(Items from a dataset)
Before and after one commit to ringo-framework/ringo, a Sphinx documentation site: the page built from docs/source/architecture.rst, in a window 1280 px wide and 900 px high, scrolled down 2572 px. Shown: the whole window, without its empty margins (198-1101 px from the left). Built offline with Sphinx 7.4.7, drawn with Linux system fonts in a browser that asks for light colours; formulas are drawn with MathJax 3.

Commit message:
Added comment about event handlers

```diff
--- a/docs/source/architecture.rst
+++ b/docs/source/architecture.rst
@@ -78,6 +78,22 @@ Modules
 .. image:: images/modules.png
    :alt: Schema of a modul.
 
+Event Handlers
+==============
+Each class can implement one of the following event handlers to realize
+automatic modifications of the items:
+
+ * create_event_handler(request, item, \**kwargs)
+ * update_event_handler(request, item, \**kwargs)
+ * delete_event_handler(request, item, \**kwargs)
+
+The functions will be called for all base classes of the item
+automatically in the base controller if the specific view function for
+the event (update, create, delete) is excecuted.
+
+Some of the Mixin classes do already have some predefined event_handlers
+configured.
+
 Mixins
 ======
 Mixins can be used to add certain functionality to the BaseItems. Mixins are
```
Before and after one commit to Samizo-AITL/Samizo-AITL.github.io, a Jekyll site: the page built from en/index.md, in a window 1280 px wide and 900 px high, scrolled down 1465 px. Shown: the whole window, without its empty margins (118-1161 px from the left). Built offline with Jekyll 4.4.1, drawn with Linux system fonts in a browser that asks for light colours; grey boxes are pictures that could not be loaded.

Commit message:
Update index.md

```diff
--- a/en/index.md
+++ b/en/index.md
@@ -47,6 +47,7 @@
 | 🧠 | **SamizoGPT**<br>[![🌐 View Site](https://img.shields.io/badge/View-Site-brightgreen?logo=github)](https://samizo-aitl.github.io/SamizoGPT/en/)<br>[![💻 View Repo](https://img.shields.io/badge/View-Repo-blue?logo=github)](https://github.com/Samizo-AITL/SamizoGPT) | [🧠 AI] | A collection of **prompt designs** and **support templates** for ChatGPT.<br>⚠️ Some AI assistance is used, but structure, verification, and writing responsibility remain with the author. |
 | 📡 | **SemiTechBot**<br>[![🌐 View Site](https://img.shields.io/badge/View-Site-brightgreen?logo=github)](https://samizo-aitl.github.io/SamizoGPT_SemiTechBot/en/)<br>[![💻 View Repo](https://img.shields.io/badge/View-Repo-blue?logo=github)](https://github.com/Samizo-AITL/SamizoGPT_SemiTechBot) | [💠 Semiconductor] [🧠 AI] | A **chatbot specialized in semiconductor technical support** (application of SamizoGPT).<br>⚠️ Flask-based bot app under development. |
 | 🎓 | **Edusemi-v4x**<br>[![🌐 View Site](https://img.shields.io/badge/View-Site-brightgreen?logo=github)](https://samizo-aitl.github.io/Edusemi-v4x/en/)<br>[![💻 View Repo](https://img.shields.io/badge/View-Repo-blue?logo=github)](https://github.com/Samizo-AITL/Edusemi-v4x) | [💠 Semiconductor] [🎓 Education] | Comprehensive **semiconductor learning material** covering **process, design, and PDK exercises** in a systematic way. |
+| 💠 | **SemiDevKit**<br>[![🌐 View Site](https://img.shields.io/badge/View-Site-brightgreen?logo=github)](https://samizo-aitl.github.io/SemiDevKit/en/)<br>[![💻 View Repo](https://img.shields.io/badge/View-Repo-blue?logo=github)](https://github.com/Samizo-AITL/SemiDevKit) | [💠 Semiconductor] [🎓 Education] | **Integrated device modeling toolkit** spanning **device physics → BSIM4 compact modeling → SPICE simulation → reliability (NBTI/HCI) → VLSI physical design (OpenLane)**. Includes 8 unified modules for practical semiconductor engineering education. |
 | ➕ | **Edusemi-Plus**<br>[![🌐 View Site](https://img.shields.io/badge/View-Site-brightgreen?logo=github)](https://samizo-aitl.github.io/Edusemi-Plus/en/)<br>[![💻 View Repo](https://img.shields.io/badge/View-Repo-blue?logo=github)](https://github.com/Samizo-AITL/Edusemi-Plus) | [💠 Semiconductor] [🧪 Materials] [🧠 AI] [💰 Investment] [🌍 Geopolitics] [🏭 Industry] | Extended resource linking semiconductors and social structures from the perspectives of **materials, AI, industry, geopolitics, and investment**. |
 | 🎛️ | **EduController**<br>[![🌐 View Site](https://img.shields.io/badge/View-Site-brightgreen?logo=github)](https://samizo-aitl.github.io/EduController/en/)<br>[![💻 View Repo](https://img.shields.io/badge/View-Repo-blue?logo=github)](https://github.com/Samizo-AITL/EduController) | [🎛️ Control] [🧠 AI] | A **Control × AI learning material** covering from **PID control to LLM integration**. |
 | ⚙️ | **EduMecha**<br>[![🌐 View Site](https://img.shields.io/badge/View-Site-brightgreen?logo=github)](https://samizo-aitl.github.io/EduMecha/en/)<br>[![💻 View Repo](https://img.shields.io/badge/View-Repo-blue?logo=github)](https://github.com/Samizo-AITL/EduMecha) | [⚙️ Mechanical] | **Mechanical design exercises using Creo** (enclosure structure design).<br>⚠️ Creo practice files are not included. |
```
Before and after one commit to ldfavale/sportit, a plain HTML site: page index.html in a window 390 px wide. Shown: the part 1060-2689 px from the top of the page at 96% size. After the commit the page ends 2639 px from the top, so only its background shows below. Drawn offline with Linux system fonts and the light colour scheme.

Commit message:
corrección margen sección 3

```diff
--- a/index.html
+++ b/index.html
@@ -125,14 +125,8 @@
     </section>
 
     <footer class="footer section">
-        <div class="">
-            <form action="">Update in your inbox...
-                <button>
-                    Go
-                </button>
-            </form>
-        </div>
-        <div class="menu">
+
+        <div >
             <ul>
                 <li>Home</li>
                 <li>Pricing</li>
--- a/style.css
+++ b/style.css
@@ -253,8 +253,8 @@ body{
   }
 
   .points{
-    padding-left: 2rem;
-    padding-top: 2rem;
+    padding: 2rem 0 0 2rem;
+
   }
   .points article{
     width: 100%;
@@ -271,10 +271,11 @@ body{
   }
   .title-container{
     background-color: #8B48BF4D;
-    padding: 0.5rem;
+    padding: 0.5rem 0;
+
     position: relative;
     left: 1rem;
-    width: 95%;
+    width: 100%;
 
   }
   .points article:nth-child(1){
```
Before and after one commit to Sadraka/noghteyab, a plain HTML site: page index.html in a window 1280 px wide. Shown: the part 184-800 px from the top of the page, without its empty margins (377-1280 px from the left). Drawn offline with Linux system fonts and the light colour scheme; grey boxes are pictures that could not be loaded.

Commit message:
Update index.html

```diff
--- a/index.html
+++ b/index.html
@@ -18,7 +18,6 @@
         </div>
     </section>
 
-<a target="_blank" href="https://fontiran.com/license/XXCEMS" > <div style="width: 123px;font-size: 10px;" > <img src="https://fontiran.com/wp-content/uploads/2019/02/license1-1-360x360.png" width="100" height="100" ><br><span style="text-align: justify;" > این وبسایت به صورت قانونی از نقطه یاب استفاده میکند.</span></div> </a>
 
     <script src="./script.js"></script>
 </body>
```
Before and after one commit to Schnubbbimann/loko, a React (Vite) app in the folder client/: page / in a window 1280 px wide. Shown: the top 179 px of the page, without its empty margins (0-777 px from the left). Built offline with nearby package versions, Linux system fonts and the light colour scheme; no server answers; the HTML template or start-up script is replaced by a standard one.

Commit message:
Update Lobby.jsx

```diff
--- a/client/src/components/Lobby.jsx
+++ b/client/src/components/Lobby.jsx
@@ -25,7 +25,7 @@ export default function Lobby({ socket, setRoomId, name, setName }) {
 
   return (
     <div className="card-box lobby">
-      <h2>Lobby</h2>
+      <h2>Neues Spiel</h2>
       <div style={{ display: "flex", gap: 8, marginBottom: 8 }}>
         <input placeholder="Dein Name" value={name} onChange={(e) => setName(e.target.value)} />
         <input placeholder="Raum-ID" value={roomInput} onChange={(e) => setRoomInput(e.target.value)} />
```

Exercise directions: Report every line of the entries that carries the word "padding".

Result:
-    padding-left: 2rem;
-    padding-top: 2rem;
+    padding: 2rem 0 0 2rem;
-    padding: 0.5rem;
+    padding: 0.5rem 0;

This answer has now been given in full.